The 8th edition of the event, arranged by the Association of Documentary Film Directors and Producers, started on Tuesday and will run until next Monday with nine feature films in previews and 10 short films, including this moving work, directed by Argentine Ernesto Fontan.
With free access just a click away from https://vivamoscultura.buenosaires.gob.ar/, the documentary portrays the life of Alexandr and Vladimir, two Ukrainian children who suffered radiation from the explosion of the Chernobyl nuclear power plant in April 1986, and traveled thousands of kilometers to heal.
Tarara is a reflection of the lives of two children, out of 26,000 minors who arrived in Havana in 1990 with various pathologies after the explosion, especially oncohematological ones, who gradually recovered in that historic camp.
Through the protagonists of this unpublished program, we reconstruct an exciting story, according to the technical specifications of the film, which includes the testimonies of the two surviving children, now adults.

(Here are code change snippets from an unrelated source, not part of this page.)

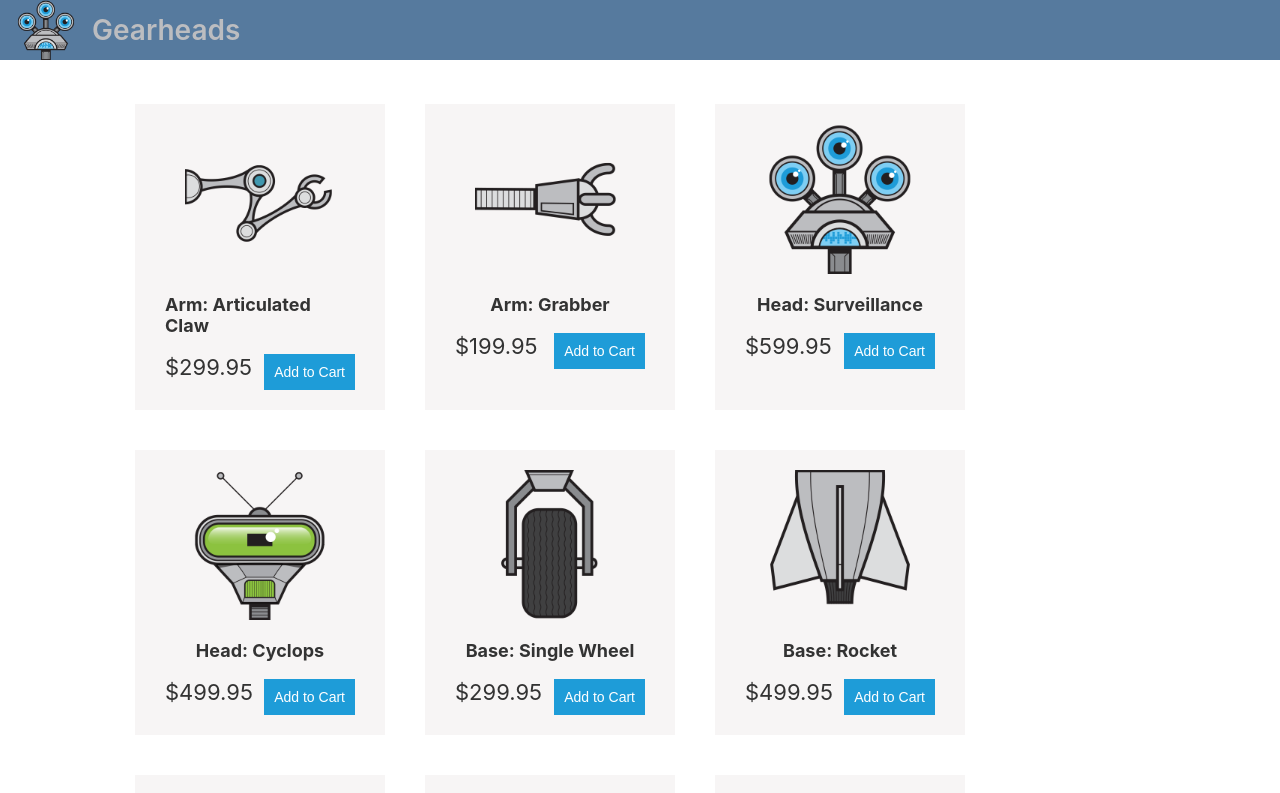
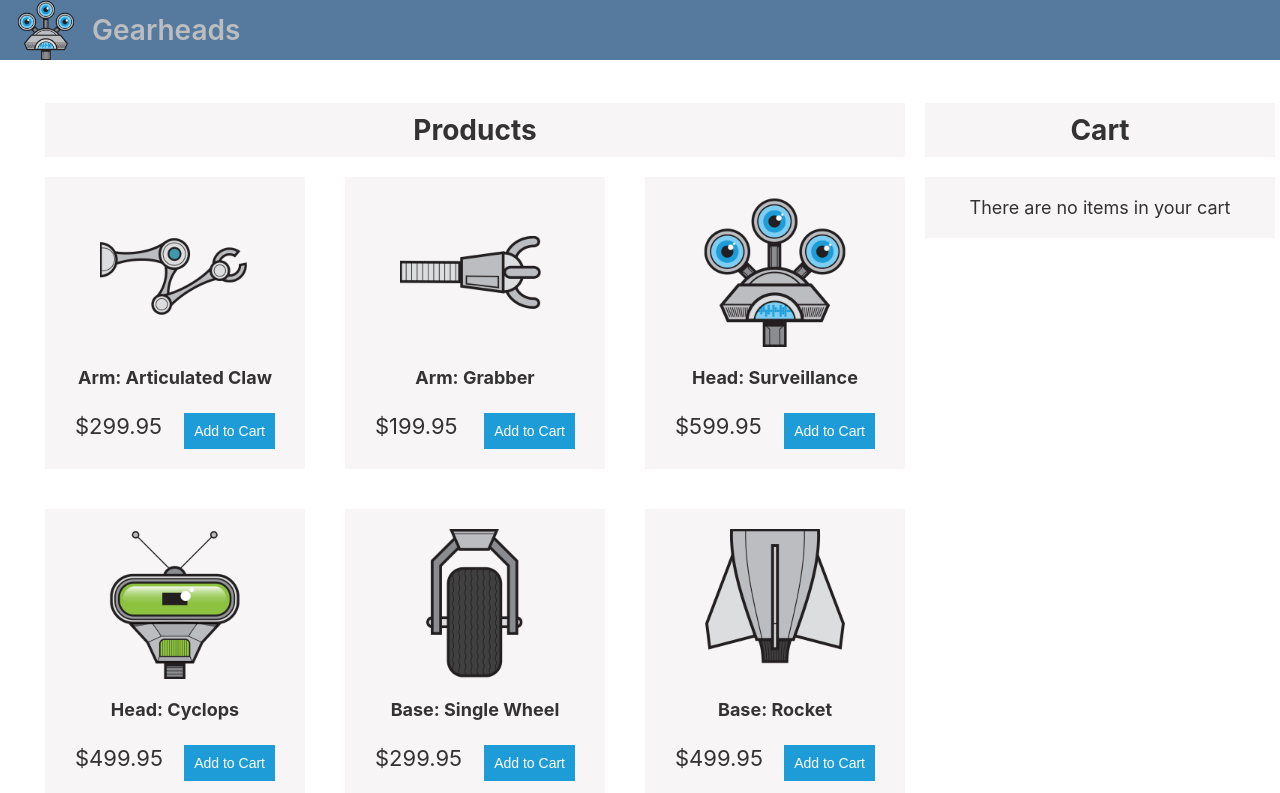
Before and after one commit to jmcooper/gearheads, an Angular app: page / in a window 1280 px wide. Shown: the top 793 px of the page. Built offline with nearby package versions, Linux system fonts and the light colour scheme.

Commit message:
Working Product Page

```diff
--- a/src/app/app.component.css
+++ b/src/app/app.component.css
@@ -35,7 +35,7 @@
   display: flex;
   margin: 32px auto;
   padding: 0 16px;
-  max-width: 1050px;
+  max-width: 1230px;
   flex-direction: column;
   align-items: flex-start;
 }
--- a/src/app/products/product-listing.component.css
+++ b/src/app/products/product-listing.component.css
@@ -1,6 +1,11 @@
+.content {
+  display:flex;
+}
+
 .product-listing {
   display:flex;
   flex-wrap: wrap;
+  width:900px;
 }
 
 .product {
@@ -10,7 +15,7 @@
   flex-direction: column;
   padding: 20px 30px 20px 30px;
   margin: 20px;
-  width: 190px;
+  width: 200px;
 }
 
 .product img {
@@ -32,3 +37,74 @@
 .product .price {
   font-size: 22px;
 }
+
+.section-header {
+  display: flex;
+  justify-content: center;
+  background-color: #f7f5f5;
+  padding: 10px;
+  margin-bottom: 0;
+}
+
+.products .section-header {
+  margin-right: 20px;
+  margin-left: 20px;
+}
+
+.cart {
+  width:350px;
+  height: 100%;
+}
+
+.empty-cart {
+  display:flex;
+  justify-content: center;
+  padding: 20px;
+  font-size:18px;
+}
+.cart-items {
+  display:flex;
+  flex-direction: column;
+  margin-top: 20px;
+  background-color: #f7f5f5;
+  justify-content: space-around;
+}
+
+.cart-item {
+  display: flex;
+  justify-content: space-between;
+  font-size: 18px;
+  font-weight: 600;
+  padding: 10px 20px;
+}
+
+.cart-item button {
+  width: 100%;
+  font-size: 22px;
+  padding: 15px;
+}
+
+.cart-item:last-child {
+  padding-bottom:20px;
+}
+
+.cart-item img {
+  width: 50px;
+}
+
+.cart-text {
+  display: flex;
+  align-items: center;
+  text-align: left;
+}
+
+.cart-total {
+  margin-top: 10px;
+  border-top: 1px solid rgb(216, 216, 216);
+  flex-direction: row-reverse;
+  font-size: 18px;
+}
+
+.cart-total-label {
+  margin-right:20px;
+}
--- a/src/app/products/product-listing.component.html
+++ b/src/app/products/product-listing.component.html
@@ -1,10 +1,30 @@
-<div class="product-listing">
-  <div class="product" *ngFor="let product of products">
-    <img [src]="product.imageUrl"/>
-    <h2 class="title">{{product.title}}</h2>
-    <div class="price-line">
-      <div class="price">{{product.price | currency}}</div>
-      <button class="button-cta">Add to Cart</button>
+<div class="content">
+  <div class="products">
+    <h1 class="section-header">Products</h1>
+    <div class="product-listing">
+      <div class="product" *ngFor="let product of products">
+        <img [src]="product.imageUrl" />
+        <h2 class="title">{{product.title}}</h2>
+        <div class="price-line">
+          <div class="price">{{product.price | currency}}</div>
+          <button class="button-cta" (click)="addToCart(product)">Add to Cart</button>
+        </div>
+      </div>
+    </div>
+  </div>
+  <div class="cart">
+    <h1 class="section-header">Cart</h1>
+    <div class="cart-items">
+      <div class="empty-cart" *ngIf="cart.length === 0">There are no items in your cart</div>
+      <div class="cart-item" *ngIf="cart.length > 0"><button class="button-cta">Checkout</button></div>
+      <div class="cart-item" *ngFor="let cartItem of cart">
+        <img [src]="cartItem.imageUrl" />
+        <div class="cart-text">{{cartItem.title}}</div>
+        <div class="cart-text">{{cartItem.price | currency}}</div>
+      </div>
+      <div class="cart-item cart-total" *ngIf="cart.length > 0">
+        <div><span class="cart-total-label">Cart Total:</span> {{getCartTotal() | currency}}</div>
+      </div>
     </div>
   </div>
 </div>
--- a/src/app/products/product-listing.component.ts
+++ b/src/app/products/product-listing.component.ts
@@ -6,6 +6,17 @@ import { Component } from '@angular/core';
   styleUrls: ['./product-listing.component.css']
 })
 export class ProductListingComponent {
+  cart: any = [];
+
+  addToCart(product) {
+    this.cart.push(product);
+  }
+
+  getCartTotal() {
+    return this.cart.reduce((acc, product) => { return acc += product.price; }, 0);
+  }
+
+
   products = [
     {
       title: 'Arm: Articulated Claw',
@@ -97,5 +108,5 @@ export class ProductListingComponent {
       imageUrl: '/app/products/product-images/torso-pouch.png',
       price: 399.95
     },
-  ]
+  ];
 }
--- a/src/styles.css
+++ b/src/styles.css
@@ -1,13 +1,3 @@
-
-h1,
-h2,
-h3,
-h4,
-h5,
-h6 {
-  margin: 8px 0;
-}
-
 p {
   margin: 0;
 }
```
Also changed, not shown: src/app/checkout/checkout.component.ts (added, +9 -0 lines), src/app/checkout/checkout.component.css (added), src/app/checkout/checkout.component.html (added).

They also talk about personalities, such as physician Aleida Guevara, daughter of Argentine-Cuban guerrilla Ernesto Che Guevara, troubadour Silvio Rodriguez and the late writer Roberto Fernandez Retamar, among others.
It was a hard time for Cuba, amid a special period that hit its economy hard, but the historic leader of the Revolution, Fidel Castro, opened the doors to those Ukrainian children and their mothers desperate because they were often denied care in their country of origin.
‘I could not get out of bed, I was bleeding and the doctor told my mother, you should not worry, the child will not survive,’ Vladimir Rudenko tells in the documentary, who still keeps in his memory that moment that marked him forever.
Ukrainian doctors told us that they were going to die,’ Lidia Savchenko, Alexandr’s mother said.
Fontan recreates in his play, which lasts over an hour, how, from a small island, Cubans in volunteer work, arranged and prepared what was once the Jose Marti pioneer camp to turn it into the Tarara pediatric hospital, and on March 29, 1990, on a Cubana de Aviacion flight, the first children arrived.
For those children’s parents, it was the only possibility for their children, with tumors and leukemia, to travel to Cuba to save their lives. Some arrived with their families, others without them, but all of them received medical attention day and night through a free comprehensive healthcare program provided by Cuban doctors.